“I log on to YouTube and, even if I don’t watch them, I let the videos play in the background, and I stay like that, and I wait. I can’t go to bed without having listened to a youtuber or a series, or something like that, “says a 16-year-old teenager, for whom screens act as background noise to accompany sleep. According to a 2018 study, he’s far from alone in doing so: Screen use in the evening, at bedtime — and sometimes even at night — is common among young people, affecting their sleep .

During the transition from childhood to adolescence, there are changes in sleep that can be explained by biological reasons but also by environmental reasons. Indeed, evening habits are changing: becoming more independent of their parents, teenagers adopt new routines, between homework and screens, which can delay bedtime.

In 2001, authors already observed bedtimes 1 to 3 hours later in adolescence than in preadolescence, associated with difficulty getting up early in the morning. According to a 2012 study, many teens go to bed late on weekdays and then get up early for school, in effect accumulating a debt of sleep that they will try to make up for on weekends with sleep times. longer.

In a study of 31 families and their children aged 8 to 19, funded by the VINCI Autoroutes Foundation, we found an average of 7.49 hours of sleep among children aged 8 to 11, while the American Academy of Sleep Medicine recommends 9 to 12 hours for this age group.

And we saw an average of 7.08 hours of sleep for older kids (14-19), although the AASM recommends 8-10 hours of sleep for this audience. 43% of teenagers aged 12 to 18 sleep less than 7 hours on weekdays.

Evening habits are also changing: among the youngest, there are more moments shared with family, especially around television, or time for games or reading. Over time, activities tend to become more individual and centered around screens. One mother aptly describes the change she sees in her teenage daughter:

“We’re a pantry, which means she lives in the self-catering, she eats, she goes to bed, washes herself, etc., but she doesn’t fall asleep much earlier than the others , she is in bed and watching her social networks, series, YouTube […]. The programs we watch don’t interest him. »

Over the years, young people will invest more in their room and their telephone and the moments shared with family in the evening, if there are any left, will be present mainly on weekends and generally around a film.

Some, however, are asking for these times on weekdays in order to be able to watch more: “In fact, if we don’t watch a movie or play board games with the family, they will tell us to go to bed” , recognizes one of the participants. Television would then be a mediator allowing the sharing of a moment with the family and in parallel, a later bedtime.

Regardless of age, screens are present in the evening for most participants, but for the youngest, it is almost exclusively with the family, around the television and mostly at weekends. Among the oldest, use is more individual, mainly centered around the console or the telephone, and both during the week and at the weekend. New activities such as using the phone, homework, revisions or work then replace family time, reading or games that the youngest can adopt.
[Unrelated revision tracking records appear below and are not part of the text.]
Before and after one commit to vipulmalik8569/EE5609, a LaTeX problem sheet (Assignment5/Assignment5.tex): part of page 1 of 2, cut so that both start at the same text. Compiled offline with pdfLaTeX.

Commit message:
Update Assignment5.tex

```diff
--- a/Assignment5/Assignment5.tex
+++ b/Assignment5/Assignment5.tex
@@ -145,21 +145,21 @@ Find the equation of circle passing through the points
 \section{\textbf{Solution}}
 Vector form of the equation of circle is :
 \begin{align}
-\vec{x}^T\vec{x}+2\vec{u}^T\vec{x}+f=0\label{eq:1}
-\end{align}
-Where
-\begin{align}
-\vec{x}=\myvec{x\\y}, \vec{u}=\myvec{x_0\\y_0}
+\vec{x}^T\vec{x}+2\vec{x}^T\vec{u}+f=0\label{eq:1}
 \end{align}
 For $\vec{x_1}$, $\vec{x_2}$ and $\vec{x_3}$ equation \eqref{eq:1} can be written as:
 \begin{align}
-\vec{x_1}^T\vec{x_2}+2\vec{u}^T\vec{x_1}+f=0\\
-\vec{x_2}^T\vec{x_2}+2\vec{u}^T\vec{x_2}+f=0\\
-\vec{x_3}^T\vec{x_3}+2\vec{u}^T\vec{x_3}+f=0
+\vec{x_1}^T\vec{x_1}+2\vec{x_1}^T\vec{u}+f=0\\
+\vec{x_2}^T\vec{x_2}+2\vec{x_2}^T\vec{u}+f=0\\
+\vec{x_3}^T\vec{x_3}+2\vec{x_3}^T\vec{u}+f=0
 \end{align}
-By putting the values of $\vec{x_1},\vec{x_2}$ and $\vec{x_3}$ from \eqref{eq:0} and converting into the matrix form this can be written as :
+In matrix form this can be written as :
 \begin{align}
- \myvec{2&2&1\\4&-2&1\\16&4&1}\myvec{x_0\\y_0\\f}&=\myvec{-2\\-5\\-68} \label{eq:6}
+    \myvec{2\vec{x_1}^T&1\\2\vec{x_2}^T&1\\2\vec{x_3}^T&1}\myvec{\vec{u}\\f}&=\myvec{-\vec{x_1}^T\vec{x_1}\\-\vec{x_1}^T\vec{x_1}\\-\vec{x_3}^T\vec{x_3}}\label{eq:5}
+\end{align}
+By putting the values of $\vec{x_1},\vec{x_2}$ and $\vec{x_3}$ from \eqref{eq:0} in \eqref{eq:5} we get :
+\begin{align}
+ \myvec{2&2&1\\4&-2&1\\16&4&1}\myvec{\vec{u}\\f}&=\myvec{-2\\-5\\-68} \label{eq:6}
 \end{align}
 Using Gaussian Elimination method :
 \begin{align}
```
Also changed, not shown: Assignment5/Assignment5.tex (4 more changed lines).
Thus, television seems to be still invested over the years, but more for the use of video games or watching a movie. Some parents point out that television programming is later than in their day, and, in fact, no longer constitutes a benchmark for bedtime on weekdays.

Aside from screens, the majority of young people practice a hobby, sport or cultural activity at least one evening a week, which can also change evening habits (meals, screen time, family time, bedtime ). Contrary to what one might think, some use screens out of boredom or loneliness, and it would seem that television can be used in these moments of “background noise” to fill the void, as 11-year-old Imane recounts:

“It happens that I am alone on Wednesday and Monday mornings because mom and my brother start early […]. I turn on the TV to get sound. I play my phone a bit or either got another game for my birthday or I make bracelets. »

Thus, television often seems to be used either as a transitional object (towards sleep, for example), or to fill a void, or to allow the family to stay up late, rather than out of a real interest in the programs offered.

*Ella Louis, PhD student at the Inter-University Psychology Laboratory, Savoie Mont Blanc University.